Return the listing below word for word.

..............................

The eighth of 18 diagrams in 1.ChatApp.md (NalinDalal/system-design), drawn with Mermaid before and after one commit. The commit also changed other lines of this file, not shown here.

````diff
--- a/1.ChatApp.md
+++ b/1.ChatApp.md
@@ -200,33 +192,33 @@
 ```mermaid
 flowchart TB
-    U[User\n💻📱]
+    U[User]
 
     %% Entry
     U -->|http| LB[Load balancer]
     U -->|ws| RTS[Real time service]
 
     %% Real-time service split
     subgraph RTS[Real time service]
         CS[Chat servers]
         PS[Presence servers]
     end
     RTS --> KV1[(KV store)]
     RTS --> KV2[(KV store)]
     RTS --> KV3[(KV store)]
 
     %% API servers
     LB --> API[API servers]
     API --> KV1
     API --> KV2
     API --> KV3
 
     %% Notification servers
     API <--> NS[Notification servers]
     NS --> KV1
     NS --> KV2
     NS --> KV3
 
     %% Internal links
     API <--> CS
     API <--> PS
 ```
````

..............................

_THE ANSWER_
The eighth of 18 diagrams in 1.ChatApp.md (NalinDalal/system-design), drawn with Mermaid before and after one commit. The commit also changed other lines of this file, not shown here.

````diff
--- a/1.ChatApp.md
+++ b/1.ChatApp.md
@@ -200,33 +192,33 @@
 ```mermaid
 flowchart TB
-    U[User\n💻📱]
+    U[User]
 
     %% Entry
     U -->|http| LB[Load balancer]
     U -->|ws| RTS[Real time service]
 
     %% Real-time service split
     subgraph RTS[Real time service]
         CS[Chat servers]
         PS[Presence servers]
     end
     RTS --> KV1[(KV store)]
     RTS --> KV2[(KV store)]
     RTS --> KV3[(KV store)]
 
     %% API servers
     LB --> API[API servers]
     API --> KV1
     API --> KV2
     API --> KV3
 
     %% Notification servers
     API <--> NS[Notification servers]
     NS --> KV1
     NS --> KV2
     NS --> KV3
 
     %% Internal links
     API <--> CS
     API <--> PS
 ```
````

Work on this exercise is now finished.